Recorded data
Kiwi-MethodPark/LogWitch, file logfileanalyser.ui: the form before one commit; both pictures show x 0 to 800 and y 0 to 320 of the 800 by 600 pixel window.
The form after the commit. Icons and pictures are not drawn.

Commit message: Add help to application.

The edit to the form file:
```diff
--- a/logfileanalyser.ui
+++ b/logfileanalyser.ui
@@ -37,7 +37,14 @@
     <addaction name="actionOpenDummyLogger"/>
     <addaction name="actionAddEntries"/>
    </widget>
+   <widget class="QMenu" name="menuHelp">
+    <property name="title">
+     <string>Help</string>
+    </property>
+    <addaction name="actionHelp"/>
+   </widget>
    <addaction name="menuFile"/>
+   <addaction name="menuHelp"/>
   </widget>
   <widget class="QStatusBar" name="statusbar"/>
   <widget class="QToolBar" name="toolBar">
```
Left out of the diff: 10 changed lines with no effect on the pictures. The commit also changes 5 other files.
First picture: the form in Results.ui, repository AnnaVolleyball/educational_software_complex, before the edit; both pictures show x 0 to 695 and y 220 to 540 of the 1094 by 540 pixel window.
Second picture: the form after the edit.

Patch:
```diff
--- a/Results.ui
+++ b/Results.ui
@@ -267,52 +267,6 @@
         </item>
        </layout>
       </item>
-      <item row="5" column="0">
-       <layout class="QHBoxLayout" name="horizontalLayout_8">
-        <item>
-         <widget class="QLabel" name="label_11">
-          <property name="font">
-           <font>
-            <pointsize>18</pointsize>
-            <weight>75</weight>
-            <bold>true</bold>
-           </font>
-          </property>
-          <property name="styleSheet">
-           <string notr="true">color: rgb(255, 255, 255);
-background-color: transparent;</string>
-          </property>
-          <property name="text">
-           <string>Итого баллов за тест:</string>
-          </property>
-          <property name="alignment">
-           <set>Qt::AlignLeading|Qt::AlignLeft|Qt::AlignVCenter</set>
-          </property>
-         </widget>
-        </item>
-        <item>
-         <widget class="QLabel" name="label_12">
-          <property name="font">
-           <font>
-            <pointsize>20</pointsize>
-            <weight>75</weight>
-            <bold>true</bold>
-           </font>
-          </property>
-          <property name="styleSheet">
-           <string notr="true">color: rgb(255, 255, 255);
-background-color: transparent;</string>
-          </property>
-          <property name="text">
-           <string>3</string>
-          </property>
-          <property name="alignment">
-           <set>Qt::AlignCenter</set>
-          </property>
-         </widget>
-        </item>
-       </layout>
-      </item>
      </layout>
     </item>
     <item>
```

> **Assigned task**
Print the data word for word.

> **Answer area**
Kiwi-MethodPark/LogWitch, file logfileanalyser.ui: the form before one commit; both pictures show x 0 to 800 and y 0 to 320 of the 800 by 600 pixel window.
The form after the commit. Icons and pictures are not drawn.

Commit message: Add help to application.

The edit to the form file:
```diff
--- a/logfileanalyser.ui
+++ b/logfileanalyser.ui
@@ -37,7 +37,14 @@
     <addaction name="actionOpenDummyLogger"/>
     <addaction name="actionAddEntries"/>
    </widget>
+   <widget class="QMenu" name="menuHelp">
+    <property name="title">
+     <string>Help</string>
+    </property>
+    <addaction name="actionHelp"/>
+   </widget>
    <addaction name="menuFile"/>
+   <addaction name="menuHelp"/>
   </widget>
   <widget class="QStatusBar" name="statusbar"/>
   <widget class="QToolBar" name="toolBar">
```
Left out of the diff: 10 changed lines with no effect on the pictures. The commit also changes 5 other files.
First picture: the form in Results.ui, repository AnnaVolleyball/educational_software_complex, before the edit; both pictures show x 0 to 695 and y 220 to 540 of the 1094 by 540 pixel window.
Second picture: the form after the edit.

Patch:
```diff
--- a/Results.ui
+++ b/Results.ui
@@ -267,52 +267,6 @@
         </item>
        </layout>
       </item>
-      <item row="5" column="0">
-       <layout class="QHBoxLayout" name="horizontalLayout_8">
-        <item>
-         <widget class="QLabel" name="label_11">
-          <property name="font">
-           <font>
-            <pointsize>18</pointsize>
-            <weight>75</weight>
-            <bold>true</bold>
-           </font>
-          </property>
-          <property name="styleSheet">
-           <string notr="true">color: rgb(255, 255, 255);
-background-color: transparent;</string>
-          </property>
-          <property name="text">
-           <string>Итого баллов за тест:</string>
-          </property>
-          <property name="alignment">
-           <set>Qt::AlignLeading|Qt::AlignLeft|Qt::AlignVCenter</set>
-          </property>
-         </widget>
-        </item>
-        <item>
-         <widget class="QLabel" name="label_12">
-          <property name="font">
-           <font>
-            <pointsize>20</pointsize>
-            <weight>75</weight>
-            <bold>true</bold>
-           </font>
-          </property>
-          <property name="styleSheet">
-           <string notr="true">color: rgb(255, 255, 255);
-background-color: transparent;</string>
-          </property>
-          <property name="text">
-           <string>3</string>
-          </property>
-          <property name="alignment">
-           <set>Qt::AlignCenter</set>
-          </property>
-         </widget>
-        </item>
-       </layout>
-      </item>
      </layout>
     </item>
     <item>
```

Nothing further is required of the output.